provide personalized feedback. I still have a
lot to improve on—I didn’t quite break
even with my total win-loss record—but at
least next time I’ll remember to Ice Block.
The Five Steps of Arena emotions:
pain, rage, guilt, depression, repeat.
On the live World of Warcraft servers, I’m a Warrior. A Protection
Warrior, usually, tanking for my
guild against the likes of Arthas
and Deathwing. This, I understand. PvP situations? Not so
much. I’ve spent a lot of time in the
Battlegrounds using my Protection
spec to carry flags and to be annoying.
The FAQ had a ton of information about
specs, equipment, and tactics. There was a
detailed discussion about maximizing
damage output once your victim was in
your grasp. It was a lot of new information
to digest, and this was about a class I’ve
been playing for years. The notion of
learning a new class was shelved so I
could concentrate on bashing
heads as an Arms Warrior.
When we played, we either had a
three-DPS lineup or a two-DPS/
one-healer lineup, which changed

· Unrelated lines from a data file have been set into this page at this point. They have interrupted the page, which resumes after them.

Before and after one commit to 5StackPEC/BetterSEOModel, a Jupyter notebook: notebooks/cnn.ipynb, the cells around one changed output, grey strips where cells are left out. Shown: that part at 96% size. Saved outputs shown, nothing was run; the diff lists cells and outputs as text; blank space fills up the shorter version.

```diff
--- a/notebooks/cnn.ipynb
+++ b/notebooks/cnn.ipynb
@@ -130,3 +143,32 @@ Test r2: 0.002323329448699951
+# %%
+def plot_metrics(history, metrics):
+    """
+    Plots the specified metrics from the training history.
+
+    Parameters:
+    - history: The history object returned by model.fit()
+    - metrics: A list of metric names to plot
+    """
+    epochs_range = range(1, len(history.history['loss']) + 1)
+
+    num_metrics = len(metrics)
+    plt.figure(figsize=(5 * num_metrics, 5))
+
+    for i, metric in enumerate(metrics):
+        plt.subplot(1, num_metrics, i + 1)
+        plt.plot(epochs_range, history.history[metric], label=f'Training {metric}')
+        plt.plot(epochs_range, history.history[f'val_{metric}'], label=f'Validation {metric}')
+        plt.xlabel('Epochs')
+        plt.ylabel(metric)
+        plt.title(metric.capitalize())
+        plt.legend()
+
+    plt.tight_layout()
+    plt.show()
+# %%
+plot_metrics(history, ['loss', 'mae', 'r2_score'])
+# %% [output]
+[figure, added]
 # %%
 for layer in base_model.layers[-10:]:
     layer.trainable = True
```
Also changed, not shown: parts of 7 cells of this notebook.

the way I played matches. With the
DPS only, we’d make a kill order, and I
tried to cause as much pain as I could. With
a healer, things become more complicated
and more communication was required.
Having a healer added two things to my
plate that I learned about the hard way—by
one of us dying. The first is that line of
sight matters a lot. I found creative ways to
accidentally get out of our healer’s line of
We learned to cherish the rare moments when all three of us were alive together.
sight at crucial times, killing myself and
dooming the team. So the tunnel vision I’d
developed in the all-DPS lineups was
replaced by a more careful approach. Are
there pillars? Where is Jessica? If I drop off
this platform to hit that Death Knight, will
I get healed? I still made a ton of mistakes,
but at least I was aware of them.
Save the healer
The other matter was keeping the healer
safe. A dead Priest casts no heals. Sometimes Jessica would call for help, but I found
it was better to keep one eye on her to see if
she had picked up an attacker. Awareness of
the whole team’s situation became a larger
priority for me.
I also learned that it doesn’t pay to underestimate Warrior healing. When our composition was three DPS, I found I was a big
target for the other team, given that the
Rogue was in stealth and the Mage was
invisible. The first few times this happened,
I would be whacking away at our target
then suddenly drop dead.
I learned to use Enraged Regeneration
every match. It paid off in a game against a
Druid-Shaman-Rogue lineup. We focused
down the Rogue, then killed the Druid, but
not before the Shaman took out our Mage
and Rogue. That left me to battle it out
with the Elemental Shaman. He did his
best to keep his distance and burn me from
afar, but Second Wind and my new favorite
trick—activate a stamina trinket, then hit
Enraged Regeneration—returned almost
130,000 health, and I was able to kill him.
I’m still definitely not using my entire
toolbox. I don’t change stances as much as I
should, and there are things I forget, like
Recklessness and Retaliation. But I’m
learning every time I step in the Arena.
#222 VOLUME 19, NUMBER 1 JANUARY 2012